The United States has been hoping to pressure the Pakistani government to do more on this issue, but it not clear if they are either willing or able to do more to challenge militant groups in their semi-autonomous northwestern tribal regions. Clearing up whether there is an actual link between Russia and the Taliban would also give U.S. officials different leverage to try and upend any active coordination between the group and the Kremlin.
In the meantime, though, the Taliban are increasingly using night vision equipment and despite more than 16 years of American support, it’s just as clear that Afghan units often lack any similar capability. The United States and its allies will have to figure out a solution that they can implement now or run a growing risk of losing ownership of the night to the insurgents.
A competitive Saturday qualifying round at Interlagos saw one half of the Mercedes F1 duo triumph while the other crashed out early in Q1. Valtteri Bottas leads the field going into Sunday’s Brazilian Grand Prix as he will start in P1 with Ferrari’s Vettel rounding out the front row. However, fellow Silver Arrow driver and Formula 1 champion Lewis Hamilton suffered an unusual crash in the first stage of quali, forcing him to start from the back of the grid at tomorrow’s race.
Bottas’ final time of 1:08.322 was just enough to place him ahead of Vettel’s 1:08.360, but in the end, it was the young Finnish driver who had the trump card. As a result, Bottas claimed his third pole position of his career—the first in Brazil. Vettel will sit next to him on the starting line with his Ferrari teammate Kimi Raikkonen in third position.

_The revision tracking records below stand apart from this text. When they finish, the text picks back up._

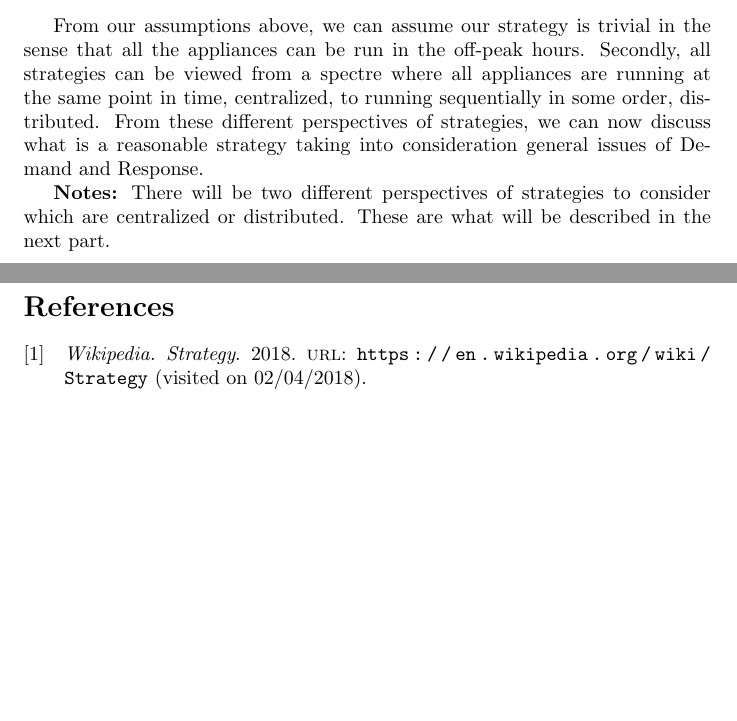
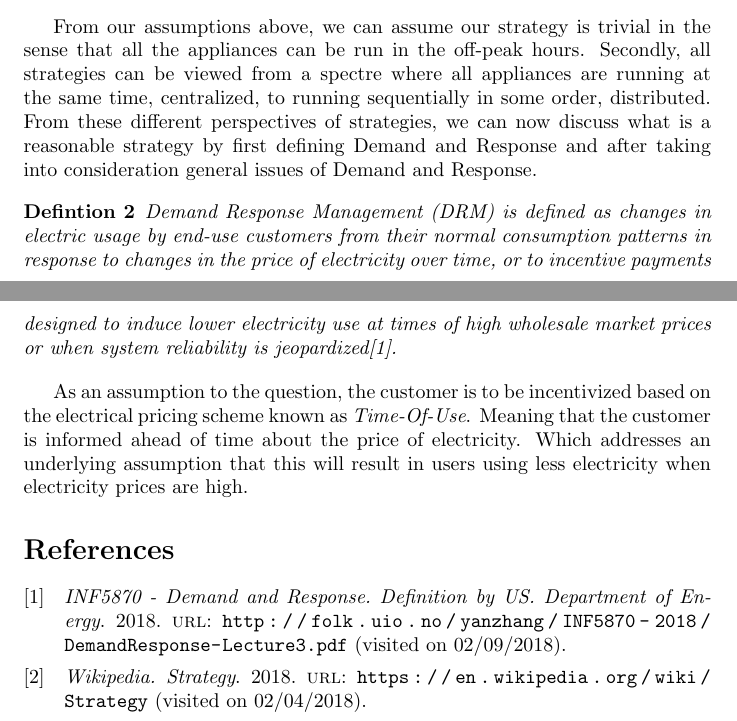
Before and after one commit to chrisatrotter/INF5870-Energy-Informatics, a LaTeX problem sheet (Assignments/Assignment 1/Demand and Response/documents/Rapport.tex, which reads Assignments/Assignment 1/Demand and Response/documents/References.bib): two parts of pages 1 and 2 of 2, joined at a grey line, cut so that both start at the same text, the shorter picture padded with empty space. The pictures show the PDF file Assignments/Assignment 1/Demand and Response/documents/INF5870 - Assignment 1 - Rapport.pdf that the author committed with the source.

Commit message:
Question 1 - Updated the report. Written more on the draft

```diff
--- a/Assignments/Assignment 1/Demand and Response/documents/Rapport.tex
+++ b/Assignments/Assignment 1/Demand and Response/documents/Rapport.tex
@@ -30,10 +30,15 @@
     	A strategy is a high level plan to achieve one or more goals under conditions of uncertainty{\cite{wikistrategy}}.
 	\end{definition}
 
-	From our assumptions above, we can assume our strategy is trivial in the sense that all the appliances can be run in the off-peak hours. Secondly, all strategies can be viewed from a spectre where all appliances are running at the same point in time, centralized, to running sequentially in some order, distributed. From these different perspectives of strategies, we can now discuss what is a reasonable strategy taking into consideration general issues of Demand and Response.
+	From our assumptions above, we can assume our strategy is trivial in the sense that all the appliances can be run in the off-peak hours. Secondly, all strategies can be viewed from a spectre where all appliances are running at the same time, centralized, to running sequentially in some order, distributed. From these different perspectives of strategies, we can now discuss what is a reasonable strategy by first defining Demand and Response and after taking into consideration general issues of Demand and Response.
+
+	\begin{definition}
+	    Demand Response Management (DRM) is defined as changes in electric usage by end‐use customers from their normal consumption patterns in response to changes in the price of electricity over time, or to incentive payments designed to induce lower electricity use at times of high wholesale market prices or when system reliability is jeopardized\cite{defDRM}.
+	\end{definition}
 
 
-    \textbf{Notes:} There will be two different perspectives of strategies to consider which are centralized or distributed. These are what will be described in the next part.
+	As an assumption to the question, the customer is to be incentivized based on the electrical pricing scheme known as \emph{Time-Of-Use}. Meaning that the customer is informed ahead of time about the price of electricity. Which addresses an underlying assumption that this will result in users using less electricity when electricity prices are high.
+
 
 
 
--- a/Assignments/Assignment 1/Demand and Response/documents/References.bib
+++ b/Assignments/Assignment 1/Demand and Response/documents/References.bib
@@ -16,3 +16,9 @@
                   citation styles which need an \texttt{author} and\slash or a
                   \texttt{year}},
 }
+
+@online{defDRM,
+  title        = {INF5870 - Demand and Response},
+  date         = 2018,
+  url          = {http://folk.uio.no/yanzhang/INF5870-2018/DemandResponse-Lecture3.pdf},
+  subtitle     = {Definition by US. Department of Energy},
```
Also changed, not shown: Assignments/Assignment 1/Demand and Response/documents/INF5870 - Assignment 1 - Rapport.pdf, Assignments/Assignment 1/Demand and Response/documents/References.bib (13 more changed lines).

After Q3, Bottas told reporters “I feel good. Still a bit shaky, it’s a good feeling. It was so close between Sebastian in the qualifying, so got a good lap in the end. It’s really good to start on the pole here, we have a good car, it’s going to be a close race still with Ferrari.”
Vettel then added, “I think I chickened out a bit on the brakes on the last lap into Turn 1.” That seemingly minor mistake was enough to knock him down a spot on the grid, and he will have 71 laps tomorrow to make it up.
Red Bull’s Max Verstappen will complete the second row with Raikkonen as he achieved a best time of 1:08.925. The Dutchman has expressed his optimism about Sunday’s event throughout the week as he finished on the podium here last season as well as claiming the fastest lap in 2016. Verstappen claimed to have issues during Q1, saying “There is definitely something not right with my engine.”
Daniel Ricciardo fell just short of his teammate in qualifying, though a slew of engine changes will earn him penalties, likely knocking him towards the back of the field. Sergio Perez came in closely behind and was then followed by McLaren’s Fernando Alonso.
The Renault tandem of Nico Hulkenberg and Carlos Sainz claimed eighth and ninth fastest of the day with Williams’ Felipe Massa finishing tenth in his final Brazilian GP qualifying round.
This is the first time that Lewis Hamiton has exited qualifying in Q1 since Belgium in 2016. He currently holds the record for most pole positions in F1 history with 72.